Changes to SRA rules will help solicitors to ‘switch’ between regulators

9 August, 2017

Proposed changes to Professional Indemnity Insurance (PII) rules will make it easier for law firms to ‘switch’ between approved regulators, the Solicitors Regulation Authority (SRA) has said.

The SRA has announced plans to overhaul existing rules in a bid to encourage greater competition in the regulatory market.

Currently, law firms ‘switching’ from one approved regulator to another have to obtain six years’ run-off cover for their professional indemnity insurance.

In this situation, firms often find themselves needing to have dual insurance cover in place, which the SRA says can often act as a ‘barrier’ to firms switching approved regulator, thus hindering competition in the regulatory market.

But the SRA says that new plans – which would see that run-off cover is “not necessarily” triggered when a firm switches to another regulator – will improve competition while simultaneously “still offering protection for the public”.
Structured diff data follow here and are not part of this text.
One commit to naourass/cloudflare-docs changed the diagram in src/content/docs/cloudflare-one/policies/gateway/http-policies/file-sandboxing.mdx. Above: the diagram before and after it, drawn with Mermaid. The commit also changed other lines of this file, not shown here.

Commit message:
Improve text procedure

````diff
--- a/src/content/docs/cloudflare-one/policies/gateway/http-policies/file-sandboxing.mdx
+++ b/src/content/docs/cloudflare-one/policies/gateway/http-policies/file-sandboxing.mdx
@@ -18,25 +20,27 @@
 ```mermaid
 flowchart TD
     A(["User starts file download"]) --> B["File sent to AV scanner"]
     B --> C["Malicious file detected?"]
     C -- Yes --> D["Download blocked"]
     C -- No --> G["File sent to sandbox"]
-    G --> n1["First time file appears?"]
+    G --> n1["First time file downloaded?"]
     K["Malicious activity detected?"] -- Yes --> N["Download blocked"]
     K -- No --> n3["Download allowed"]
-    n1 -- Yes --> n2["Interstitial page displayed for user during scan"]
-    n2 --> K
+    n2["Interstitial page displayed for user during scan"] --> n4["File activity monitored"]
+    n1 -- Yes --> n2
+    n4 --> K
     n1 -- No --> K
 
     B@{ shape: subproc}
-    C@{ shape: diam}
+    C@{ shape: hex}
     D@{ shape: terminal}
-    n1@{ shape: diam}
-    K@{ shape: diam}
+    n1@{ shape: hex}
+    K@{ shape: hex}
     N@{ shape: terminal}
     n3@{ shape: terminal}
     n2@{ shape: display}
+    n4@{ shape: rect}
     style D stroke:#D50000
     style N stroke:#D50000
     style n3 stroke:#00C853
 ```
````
It explains: “The new regulator will then be solely responsible for making sure there is adequate indemnity insurance available for future claims for financial loss. This includes claims for prior work carried out, or in progress, before the switch.”

To make sure that all clients remain protected, the SRA is working alongside approved regulators to agree a framework which will enable insurance information to be freely shared when a firm wants to move to another regulator.
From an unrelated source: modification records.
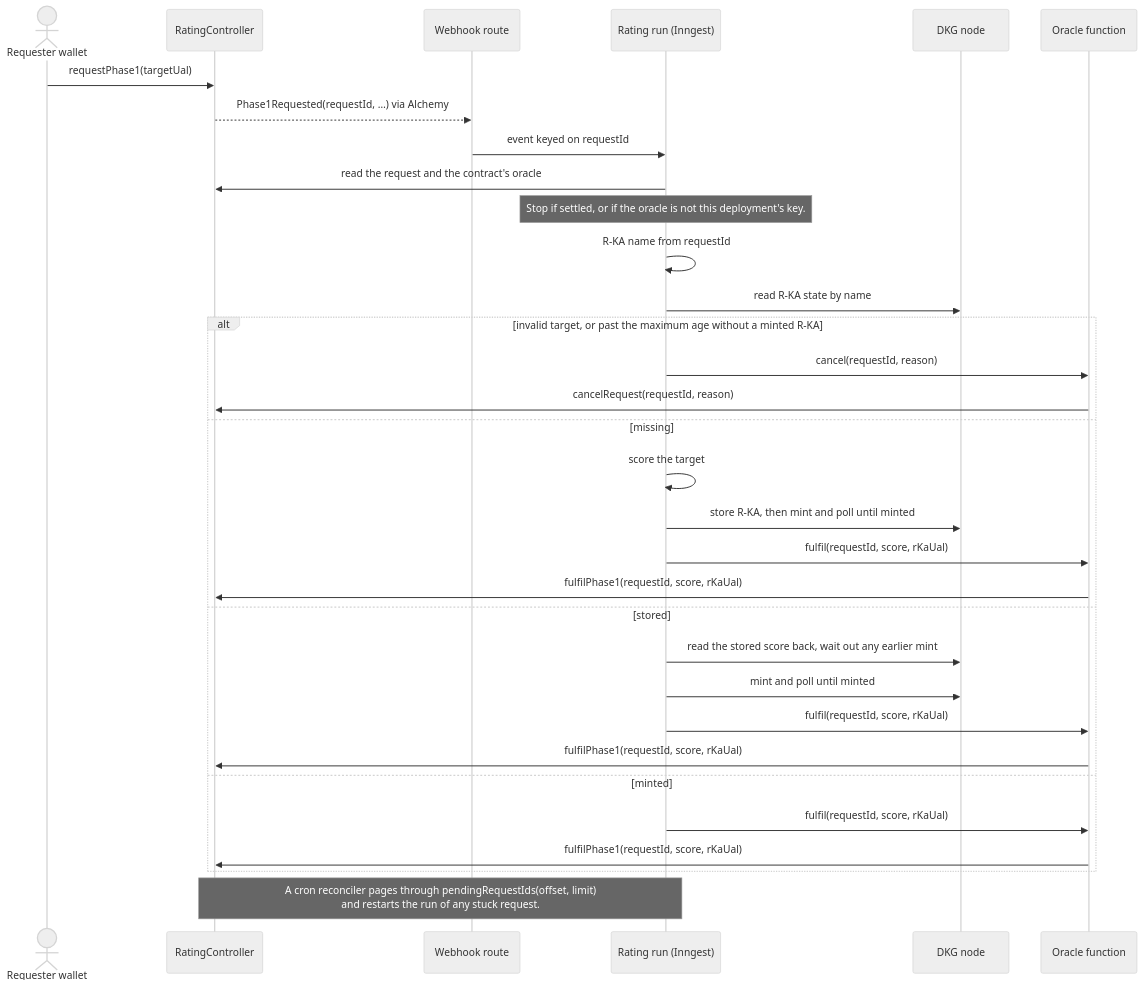
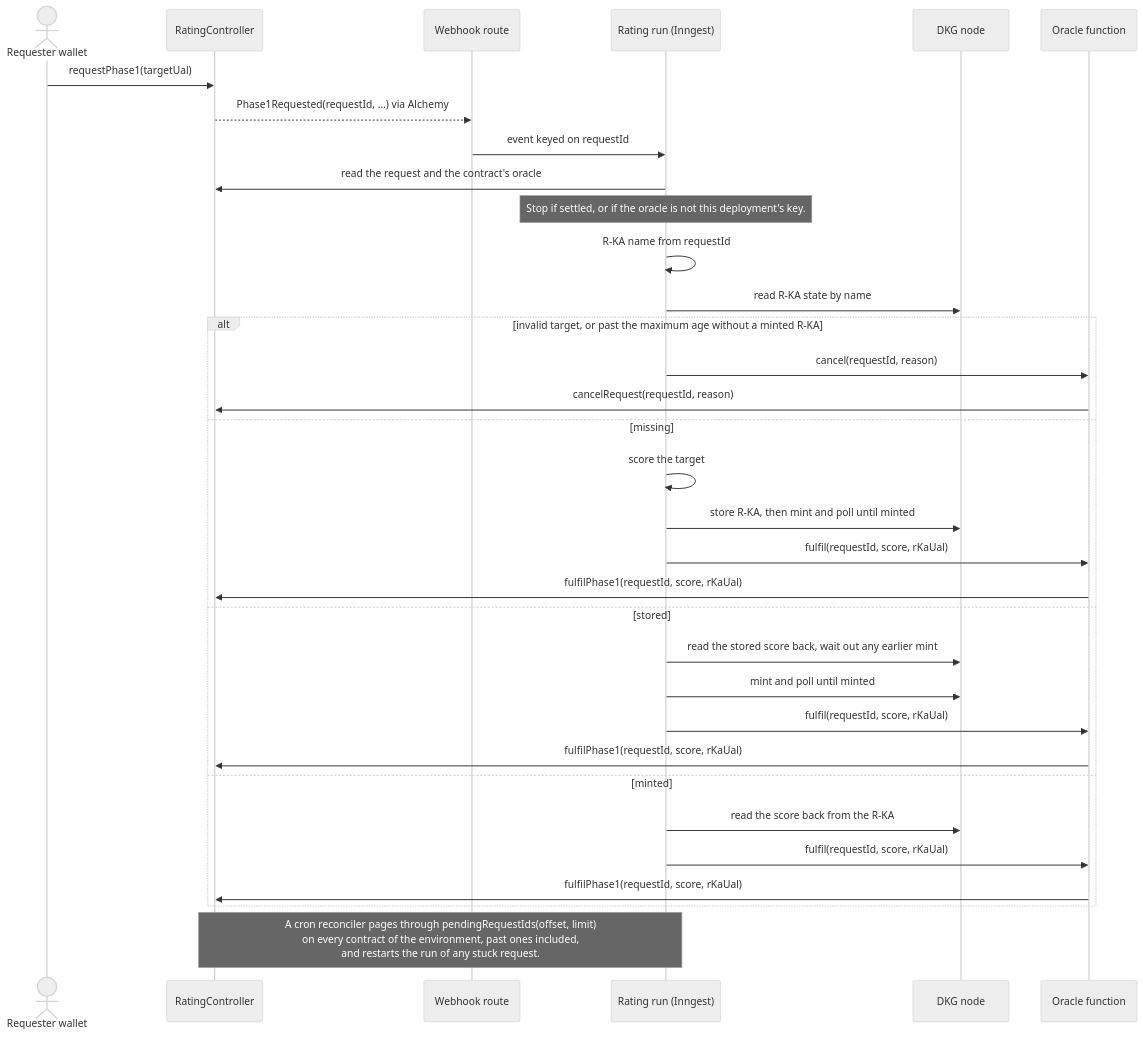
One commit to SiegfriedBz/verisci changed the second of 3 diagrams in README.md. Above: the diagram before and after it, drawn with Mermaid (neutral theme). The commit also changed other lines of this file, not shown here.

First line of the commit message:
docs: show where the score comes from and which contracts are reconciled

````diff
--- a/README.md
+++ b/README.md
@@ -83,34 +83,35 @@
 ```mermaid
 sequenceDiagram
   actor U as Requester wallet
   participant C as RatingController
   participant W as Webhook route
   participant R as Rating run (Inngest)
   participant N as DKG node
   participant O as Oracle function
   U->>C: requestPhase1(targetUal)
   C-->>W: Phase1Requested(requestId, …) via Alchemy
   W->>R: event keyed on requestId
   R->>C: read the request and the contract's oracle
   Note over R: Stop if settled, or if the oracle is not this deployment's key.
   R->>R: R-KA name from requestId
   R->>N: read R-KA state by name
   alt invalid target, or past the maximum age without a minted R-KA
     R->>O: cancel(requestId, reason)
     O->>C: cancelRequest(requestId, reason)
   else missing
     R->>R: score the target
     R->>N: store R-KA, then mint and poll until minted
     R->>O: fulfil(requestId, score, rKaUal)
     O->>C: fulfilPhase1(requestId, score, rKaUal)
   else stored
     R->>N: read the stored score back, wait out any earlier mint
     R->>N: mint and poll until minted
     R->>O: fulfil(requestId, score, rKaUal)
     O->>C: fulfilPhase1(requestId, score, rKaUal)
   else minted
+    R->>N: read the score back from the R-KA
     R->>O: fulfil(requestId, score, rKaUal)
     O->>C: fulfilPhase1(requestId, score, rKaUal)
   end
-  Note over C,R: A cron reconciler pages through pendingRequestIds(offset, limit)<br/>and restarts the run of any stuck request.
+  Note over C,R: A cron reconciler pages through pendingRequestIds(offset, limit)<br/>on every contract of the environment, past ones included,<br/>and restarts the run of any stuck request.
 ```
````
Crispin Passmore, Executive Policy Director at the SRA, said: “There was overall support for our proposals to remove the obligation for run-off cover if a firm switches regulator.

“The current approach makes it difficult for firms to be able to switch to the regulator they feel is right for their business.

“This change would give firms that choice, encouraging a modern, competitive market that provides affordable and accessible services for the public and businesses,” he said.

“We recognise that although such a change could have benefits for consumers, there are potential risks around protections for clients. We are therefore working closely with the other legal regulators on a switching protocol.

“This is to make sure consumers remain protected and the new regulator has all the information they need to establish [that] the transferring firm has adequate cover, including for past activities,” he said.

“The way we are proceeding provides a clear, straightforward approach to making sure appropriate consumer protections are in place,” he added.

The Legal Services Board will need to approve the changes before they go ahead, but the SRA insists it is aiming for the change to be enforced before the beginning of October this year.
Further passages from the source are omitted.